Because there’s nothing funnier than movies starring a black man in a dress — especially to all the talented black actresses who can’t get good roles if their names aren’t Halle Berry, Queen Latifah, Jennifer Hudson, or Beyoncé.
Perry as Madea in Madea Goes to Jail
To be fair, Perry has also made Why Did I Get Married? (2007), which was pretty good (and more importantly, introduced me to Jill Scott‘s acting talent). And he’s a co-executive producer for Precious: based on the novel Push by Sapphire (2009), which is a serious, lesbian-inclusive look at poverty and abuse (although it’s worth pointing out that Perry didn’t actually write or direct this film).
But For Colored Girls is the exact opposite of the parade of stereotypes that was Diary of a Mad Black Woman (2005), and Daddy’s Little Girls (2007), which revolved around the stereotype of the lonely career woman (played by Gabrielle Union). Not to mention the Madea movies.
For Colored Girls — a series of searing poems telling stories of love, abandonment, domestic abuse and other issues faced by black women — dismantles exactly the kind of stereotypes Perry has spent his career promoting.
In a recent article about “Tyler Perry’s Gender Problem”, The Nation‘s Courtney Young wrote:

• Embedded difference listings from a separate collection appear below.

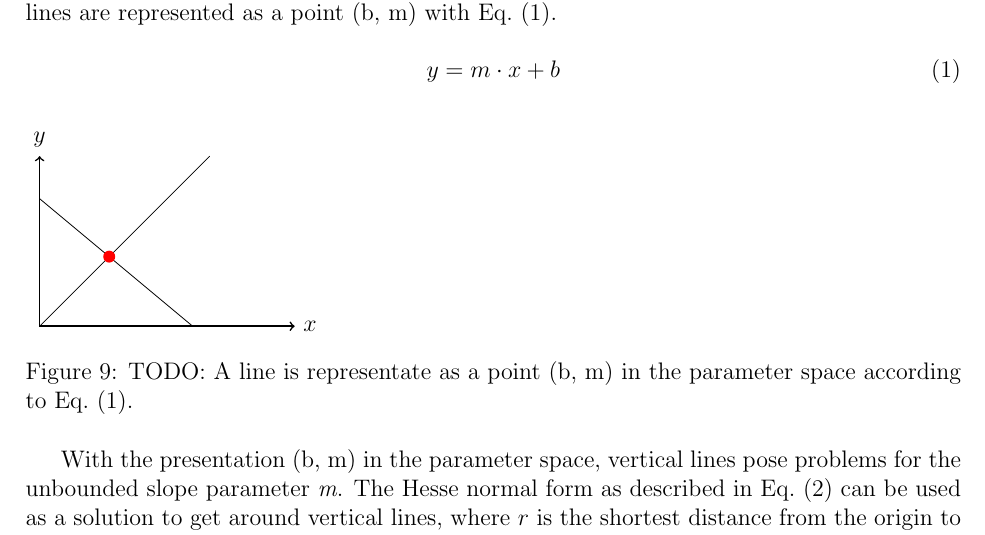
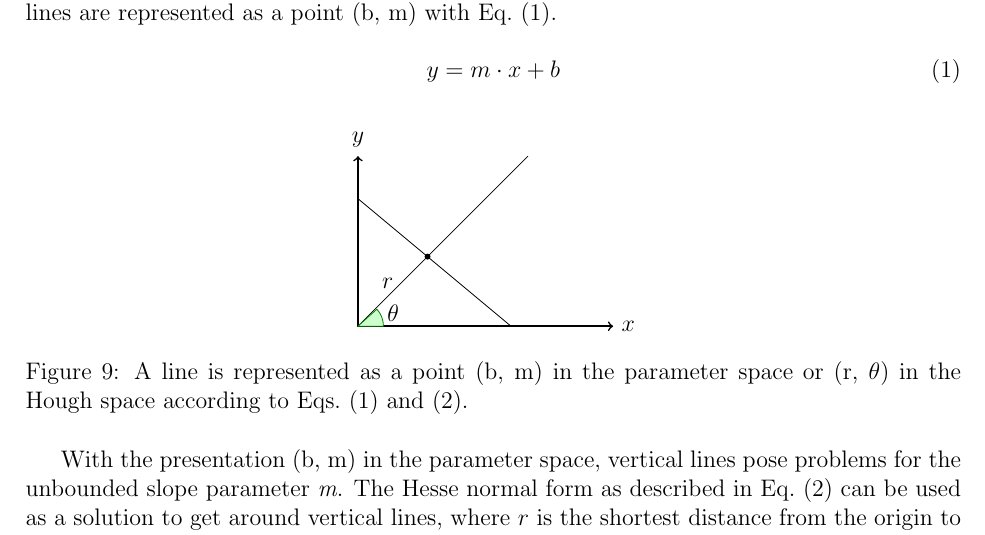
Before and after one commit to nalipour/Publications, a LaTeX document (note_DCH/note.tex, which reads note_DCH/tracking.tex): part of page 9 of 20, cut so that both start at the same text. Compiled offline with pdfLaTeX.

Commit message:
Representation of the line in Hough/parameter space

```diff
--- a/note_DCH/tracking.tex
+++ b/note_DCH/tracking.tex
@@ -16,6 +16,8 @@ The simplest case of Hough transform is detecting straight lines. In the paramet
 \end{equation}
 
 \begin{figure}[ht]
+
+	\centering
 	\begin{tikzpicture}[scale=1.5]
     % Draw axes
     \draw [<->,thick] (0,2) node (yaxis) [above] {$y$}
@@ -25,11 +27,16 @@ The simplest case of Hough transform is detecting straight lines. In the paramet
     \draw (0,1.5) coordinate (b_1) -- (1.8,0) coordinate (b_2);
 
     \coordinate (c) at (intersection of a_1--a_2 and b_1--b_2);
+
+		\filldraw[fill=green!20,draw=green!50!black] (0,0) -- (3mm,0mm) arc (0:42:3mm) -- cycle;
+		\node[right] at (0.25, 0.15) {$\theta$};
+		\node[above] at (0.35, 0.35) {$r$};
 		% right angle
-    \fill[red] (c) circle (2pt);
+    \fill[black] (c) circle (1pt);
+
 
 \end{tikzpicture}
-\caption{TODO: A line is representate as a point (b, m) in the parameter space according to \cref{lineeq}.}
+\caption{A line is represented as a point (b, m) in the parameter space or (r, $\theta$) in the Hough space according to \cref{lineeq,line_hesse}.}
 \label{fig_lineParamSpace}
 \end{figure}
 
```
Also changed, not shown: 1 other file.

Perry, Young goes on to write, uses a traditional religious paradigm as the linchpin for his work, which relies on traditional ideas of gender and reinforces rather than revolutionizes the marginalized way that black womanhood has been portrayed in popular culture.
In other words: the female characters Perry writes tend towards caricature rather than complexity. And For Colored Girls is nothing if not complex.
Jezebel’s Latoya Peterson had a similar reaction to the news, asking “Is Tyler Perry the Right Man to Tell Black Women’s Stories?”
Do I think it’s impossible for Perry to make a decent adaptation of this play? No. But let’s assume for a moment that he can — it’s still hard to argue that a talented black female filmmaker wouldn’t bring more to the table for this particular project. Why not let an actual black woman write and direct this movie?
The answer, of course, is money. Perry is a bankable asset, a name with a large following. There are a lot of talented black female filmmakers out there — women like Gina Prince-Bythewood (The Secret Life of Bees, Love and Basketball), Angela Robinson (Hung, The L Word), and Tina Mabry (Mississippi Damned), to name a few — who could make this film, and probably do a better job of it than Perry. But Lionsgate would rather go the financially safer route, even if it means the movie isn’t quite as good as it could be, which is pretty much what the studios always do, regardless of the current state of the economy.
But if studios won’t even hire black women to make a movie about the experiences of black women, what will they hire them for?
Not much, apparently. There have only been a handful of major feature films written and directed by black women. According to sistersincinema.com, the first was Darnell Martin‘s I Like it Like That in 1994, followed by Robinson’s Herbie Fully Loaded in 2005 and Sanaa Hamri’s Something New in 2006, and Prince-Bythewood’s The Secret Life of Bees, Martin’s Cadillac Records in 2008, and Hamri’s The Sisterhood of the Traveling Pants 2 in 2008.
L to R: Filmmakers Darnell Martin, Gina Prince-Bythewood, and Angelina Robinson
That means only six of the thousands of studio films made in America over the last 50 years have been written and/or directed by black women. Make it eight, in case I’ve missed a movie or two.
While black female filmmakers are making inroads, the fact that you can still count the number of major studio films written and/or directed by black women (and women in general, but that’s a post for another day) on one or maybe two hands is disheartening, to say the least.
How will black female filmmakers ever become bankable assets themselves, if they’re routinely overlooked in favor of men?
In a recent interview, Mabry told us that seeing films like Prince-Bythewood’s Love and Basketball “made me believe that a woman could be a powerful filmmaker if given the correct training.” Hiring Perry to write, direct and produce For Colored Girls sends the opposite message.
Although maybe we should just be glad he’s not starring in it, too.